Titles of volumes of poetry in their striving to connect often mislead or turn out to be irrelevant, but this title is key to understanding what the poet is doing. By being lost in the moment we adore it, we respect it, and, above all, we do not forfeit our lives to remorse and anxiety about what comes next. By becoming lost in these poems one finds one’s life.

With some poets, even the most acknowledged, you sometimes get the sense of a striving for elegance, but Michael Young conveys that incomparable sense of having an elegant mind—

I like to think of Lot’s wife not looking back,
but going on to another city with her husband,
Hebron maybe, or Gaza, even a small unknown town,
where she gives birth to two daughters and a son,
lives in a house with vineyard and a view of the sea.

—not just an elegant mind, but a gracious one.

The poet, while seeming to speak casually, is metrically painstaking, aware always of the pervading melody of his impulse.

His work is the apotheosis of the disquieting contention that poetry is the news of our time, not the strings of events, the blather, the dissonance of what we call news. Here, live in this moment, join its molecular structure, and you will be the news, not merely its partaker, its observer, but its interactive maker, the poet seems to say.
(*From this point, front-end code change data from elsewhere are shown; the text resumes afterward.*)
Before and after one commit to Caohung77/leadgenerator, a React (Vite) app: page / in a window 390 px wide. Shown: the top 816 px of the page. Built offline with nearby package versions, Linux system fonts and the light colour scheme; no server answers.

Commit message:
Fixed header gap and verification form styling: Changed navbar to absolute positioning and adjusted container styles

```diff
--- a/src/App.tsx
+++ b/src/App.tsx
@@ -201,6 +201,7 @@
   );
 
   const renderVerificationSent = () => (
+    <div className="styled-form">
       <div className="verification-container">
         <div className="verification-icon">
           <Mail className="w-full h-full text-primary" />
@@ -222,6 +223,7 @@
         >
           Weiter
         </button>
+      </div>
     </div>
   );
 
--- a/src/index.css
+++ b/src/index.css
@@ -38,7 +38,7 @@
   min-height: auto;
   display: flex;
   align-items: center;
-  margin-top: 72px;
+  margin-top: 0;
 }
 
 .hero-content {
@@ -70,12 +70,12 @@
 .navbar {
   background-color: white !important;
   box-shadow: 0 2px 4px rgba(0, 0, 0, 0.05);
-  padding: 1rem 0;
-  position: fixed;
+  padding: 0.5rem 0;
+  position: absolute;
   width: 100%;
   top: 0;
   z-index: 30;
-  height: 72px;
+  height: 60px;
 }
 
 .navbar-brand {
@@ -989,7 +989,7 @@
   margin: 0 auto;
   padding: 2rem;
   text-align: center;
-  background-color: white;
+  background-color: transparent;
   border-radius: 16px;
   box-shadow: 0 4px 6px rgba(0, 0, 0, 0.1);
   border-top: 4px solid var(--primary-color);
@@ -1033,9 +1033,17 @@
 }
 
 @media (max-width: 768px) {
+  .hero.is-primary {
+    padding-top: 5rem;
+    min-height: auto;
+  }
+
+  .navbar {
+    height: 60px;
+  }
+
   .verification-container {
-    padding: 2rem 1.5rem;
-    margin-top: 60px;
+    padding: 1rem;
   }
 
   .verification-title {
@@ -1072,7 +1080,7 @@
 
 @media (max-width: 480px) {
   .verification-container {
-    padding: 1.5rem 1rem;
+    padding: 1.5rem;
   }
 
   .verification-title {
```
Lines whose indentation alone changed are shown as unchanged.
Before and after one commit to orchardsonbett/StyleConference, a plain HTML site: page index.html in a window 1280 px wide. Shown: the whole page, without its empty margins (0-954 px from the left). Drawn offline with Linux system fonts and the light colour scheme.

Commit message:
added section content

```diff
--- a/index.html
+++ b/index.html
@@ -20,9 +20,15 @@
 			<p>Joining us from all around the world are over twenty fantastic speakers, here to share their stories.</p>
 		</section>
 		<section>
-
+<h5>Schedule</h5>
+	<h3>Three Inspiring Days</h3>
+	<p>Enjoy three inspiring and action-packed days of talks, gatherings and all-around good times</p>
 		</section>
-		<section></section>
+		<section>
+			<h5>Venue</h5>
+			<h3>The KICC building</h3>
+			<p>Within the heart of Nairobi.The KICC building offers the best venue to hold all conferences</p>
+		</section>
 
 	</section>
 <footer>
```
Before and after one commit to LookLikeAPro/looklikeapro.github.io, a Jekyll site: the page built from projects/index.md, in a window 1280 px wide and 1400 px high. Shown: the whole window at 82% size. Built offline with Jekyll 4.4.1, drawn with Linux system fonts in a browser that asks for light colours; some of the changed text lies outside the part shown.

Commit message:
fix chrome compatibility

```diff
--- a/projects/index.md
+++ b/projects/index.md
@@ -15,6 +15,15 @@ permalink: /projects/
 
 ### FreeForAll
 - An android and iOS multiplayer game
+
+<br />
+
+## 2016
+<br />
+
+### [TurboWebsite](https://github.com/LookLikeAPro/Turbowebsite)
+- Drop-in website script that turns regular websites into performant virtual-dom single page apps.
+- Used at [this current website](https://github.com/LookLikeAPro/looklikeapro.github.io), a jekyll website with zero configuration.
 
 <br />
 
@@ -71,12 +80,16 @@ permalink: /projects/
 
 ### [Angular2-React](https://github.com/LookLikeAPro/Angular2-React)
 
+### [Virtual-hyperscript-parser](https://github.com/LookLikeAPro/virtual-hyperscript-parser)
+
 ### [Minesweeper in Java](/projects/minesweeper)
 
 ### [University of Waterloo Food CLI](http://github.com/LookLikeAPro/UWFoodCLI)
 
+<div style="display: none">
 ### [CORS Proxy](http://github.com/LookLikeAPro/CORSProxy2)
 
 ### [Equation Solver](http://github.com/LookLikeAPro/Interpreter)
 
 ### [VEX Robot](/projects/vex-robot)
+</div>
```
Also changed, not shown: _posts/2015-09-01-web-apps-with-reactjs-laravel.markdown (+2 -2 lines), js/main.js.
Otherwise you are mute and passive, a couch potato. But in poetry you live the moment and therefore are a more active builder of tomorrow than if you had just voted.

Crossing the Hudson River on a ferryboat
I’m distracted by the sensation that the river
appears as if it should be draining, spilling
over some remote and unseen rim.

The news media, as we know them, can’t impart this sense of presence, this immediacy, this conviction that something is happening. They are always about what has happened and what may happen. They leap over the moment while pretending to be up-to-the-minute. But their irrelevance to the very thing to which they claim to be all-important is even greater, because, unlike the poet, they omit, they disdain context and history, whereas the poem is all about connecting the dots.

In some ways a collection of poems is like jackstraws. Too many editors look for overt and obvious themes, but the poems drawn from a certain period or experience in a poet’s life have their own themes. They fall in their own pattern, like jackstraws. And trying to impose an overlay is like pulling out a straw and subverting the natural whole. Perhaps the situation is not unlike comparing classical to natural geometry. The theme that emerges in The Beautiful Moment of Being is that only by exploring the moment can we fathom the momentous.

This poetry deserves the production values Poets Wear Prada have bestowed on it. We can’t hear enough of this poet.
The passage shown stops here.